Buy a Houseplant (and Keep it Alive)

“People aren’t born with black thumbs or green thumbs; the difference is the person who says they have a green thumb is someone who has decided to put in the work. Everyone can have a green thumb.”

Hilton Carter


  1. Pay attention to what type of light you have in your space— where does it come from, what rooms have the most, how big are your windows. You will also want to know which direction your windows face (no judgment if you have to use your compass app for this step).
  2. Think about the type of person you Do you have the time and level of commitment/interest to dig in and fully understand what it takes to care for a particular plant? Be honest here.
  3. Jot down a few notes about your home—“I live in a NYC apartment with windows that face west but my windows face another building.” Or, “My house has big south-facing windows, but outside of those windows are big ”
  4. Go to the nursery with your notes and ask them what type of plant will do best given all the information you presented them Also note if you have pets—some plants are toxic to our fur friends.
  5. Before you leave, ask them how best to care for the plant (e.g., how often and how much to water it, how much light it needs) and actually listen. Better yet, write it
  6. When you get home, don’t immediately repot the plant. Put it in the place where it will live in your home and let it You may see a bit of leaf loss—some of the more mature leaves from the base will turn yellow or brown and fall off—but that’s normal, so don’t panic. Don’t repot it until you see the roots coming out of the drainage holes.
  7. Check to see if the plant needs Most only want to be watered when the top two inches are dry, so do a finger test—stick your index finger two inches into the dirt; if it’s dry, give it water.
  8. When watering, take it slow and be deliberate (don’t just dump your half-drunk water glass in as you pass by—whoops!). Use lukewarm water (cold water shocks the roots) and pour carefully, allowing the water to seep in until it comes trickling out of the drainage
  9. Let the water collect in the base tray for 15–20 minutes and then drain If it’s a big plant that you can’t move easily, blot the water out of the tray with a towel or use a turkey baster. Just be sure you don’t leave the water sitting there (it’ll cause root rot, and that’s no good).
  10. Wipe down the leaves every three weeks with a damp cloth (keeping the surface clean of dust and pests allows the plant tissue to better connect with the sun).



Hilton Carter is Apartment Therapy’s “The Plant Doctor” and author of Wild at Home: How to Style and Care for Beautiful Plants and Wild Interiors: Beautiful Plants in Beautiful Spaces. He has more than two hundred plants in his Baltimore apartment.



You can’t just say, “I have an empty corner that needs something green,” or pick up a plant because you saw it all over Instagram—I’m looking at you, fiddle leaf fig! You’ve got to have some self and space awareness. Some plants need filtered light only, while some need direct sun. You don’t want to mix this up. The acclimating step is important as the plant adapts to its new life with less light, less care, and less love than it was getting from the professionals at the nursery (no offense). And be super thoughtful about your watering.
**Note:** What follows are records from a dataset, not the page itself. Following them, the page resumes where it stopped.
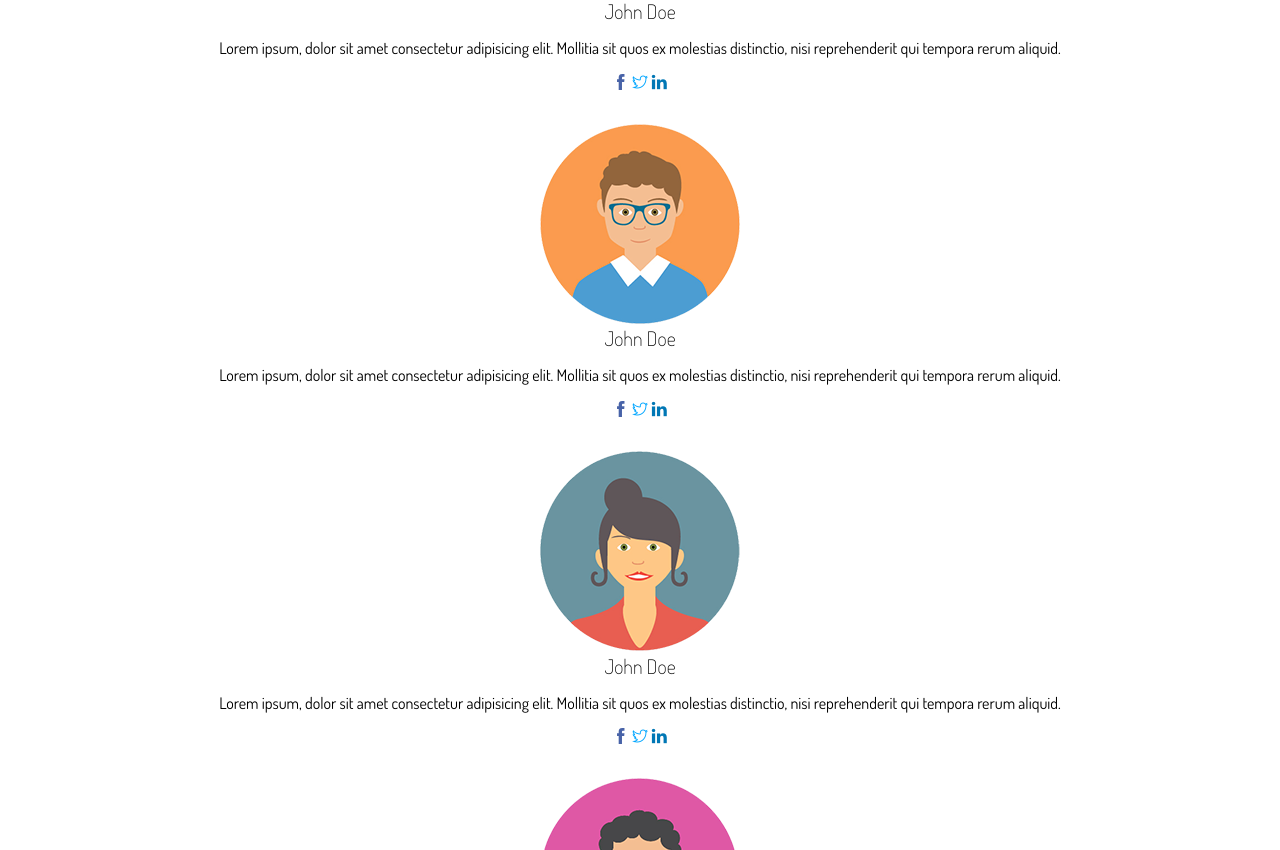
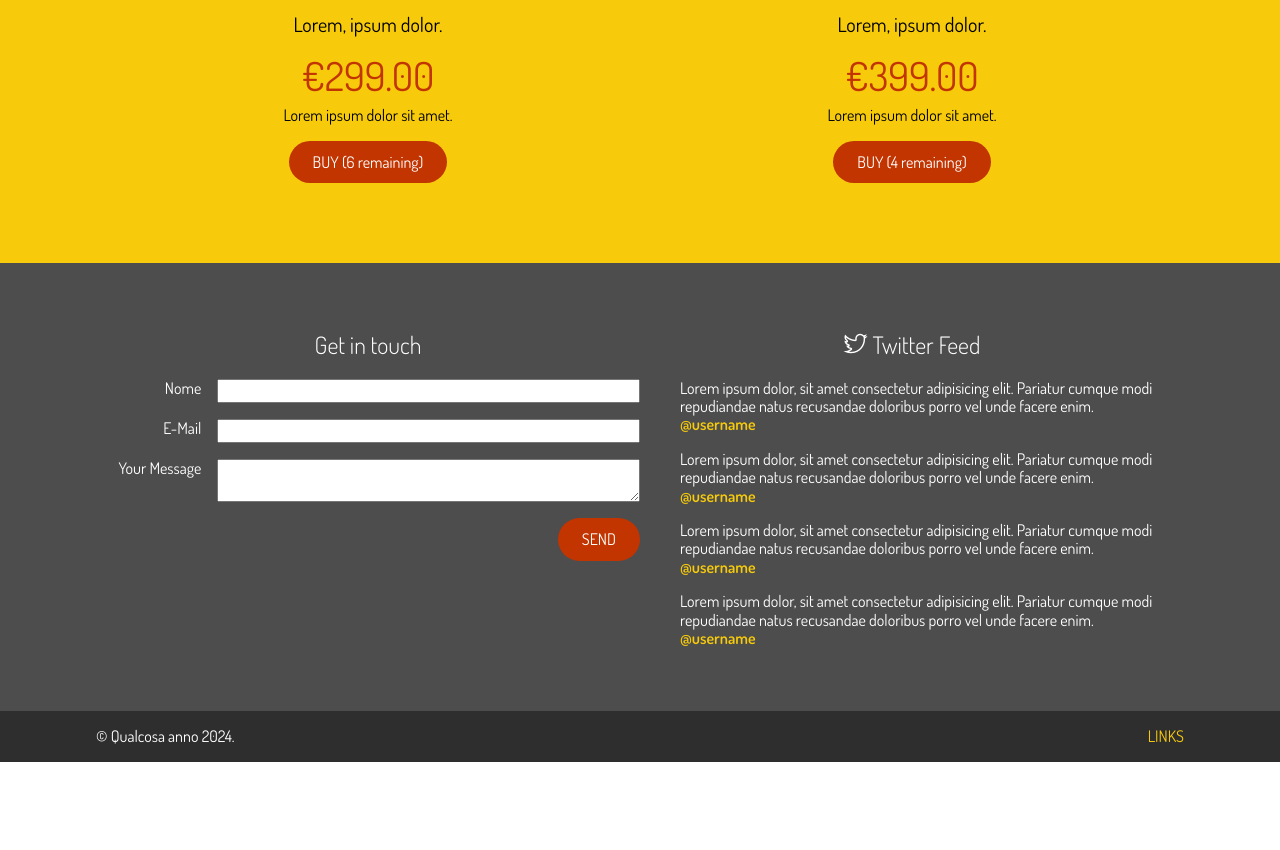
Before and after one commit to faboola/TPW1223, a plain HTML site: page meetup/index.html in a window 1280 px wide. Shown: the part 1950-2800 px from the top of the page. After the commit the page ends 2712 px from the top, so only its background shows below. Drawn offline with Linux system fonts and the light colour scheme.

Commit message:
meetup commentato

```diff
--- a/meetup/css/style.css
+++ b/meetup/css/style.css
@@ -39,7 +39,6 @@ h3 {
 
 .container {
     width:85%;
-
     margin: auto;
 }
 
@@ -231,3 +230,103 @@ ul.feed {
 .footerLinks {
     color:var(--alt-color);
 }
+
+
+
+/* -------------------------------------------------------------------------- */
+/*                          STILI PER SCHERMI GRANDI                          */
+/* -------------------------------------------------------------------------- */
+@media screen and (min-width:960px) {
+
+.container {
+    max-width: 1100px;
+}
+
+/*HERO*/
+
+.heroWrapper {
+
+    display: flex;
+
+}
+
+.cta {
+    width: 66.66%;
+    font-size: 2rem;
+}
+
+.cta .button {
+    font-size: 1.25rem;
+}
+
+.heroImage {
+    width:33.33%;
+    display: block;
+}
+/* ABOUT */
+
+.aboutWrapper{
+    display: flex;
+
+}
+
+.aboutItem {
+    width: 33.33%;
+}
+
+
+/*SPEAKERS */
+
+.speakersWrapper {
+    display: flex;
+    flex-wrap: wrap;
+}
+
+.speakerItem {
+    width: 33.33%;
+}
+
+/* TICKETS */
+
+.ticketWrapper {
+
+    display: flex;
+
+
+}
+.ticketItem {
+    width: 50%;
+}
+
+/* CONTACT */
+
+.contactWrapper {
+    display: flex;
+}
+
+.formContainer, .feedContainer {
+    width: 50%;
+}
+
+
+
+.formInput {
+    display: flex;
+    column-gap: 1rem;
+}
+
+.formInput label {
+    width: 25%;
+    text-align: right;
+}
+
+.formButtons {
+    justify-content: flex-end;
+}
+
+.footerWrapper {
+    display: flex;
+    justify-content: space-between;
+}
+
+}
--- a/meetup/index.html
+++ b/meetup/index.html
@@ -371,7 +371,9 @@
                                 <textarea name="message" id="message"></textarea>
                             </div>
 
-                            <div class="formInput"><button type="submit" class="button">SEND</button></div>
+                            <div class="formInput formButtons">
+                                <button type="submit" class="button">SEND</button>
+                            </div>
                         </form>
                     </div>
 
```
Also changed, not shown: meetup/img/rocket.png, 1 other file.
One of the biggest causes of plant death is helicopter parenting through overwatering. In general, yellow leaves are from overwatering; brown tips are from underwatering. When it gets colder out, be mindful of any drafts near your windows and pull the plants back if it feels too cold.



Give the plant a name. Silly? Maybe. But it’s a great way to get yourself onboard for the level of care it requires to be a plant owner. Throwing out a red mum that was neglected may seem OK, but throwing out Bob?! You monster! Talk to your plants (“What’s up, Bob, are you thirsty today?”) and spend time with them. When you’re having a baby, or getting a pet, you buy the parenting books, you take the classes, you do your research and prep work so these things can live the best life possible. It’s the same with plants— they’re living things not just decorations.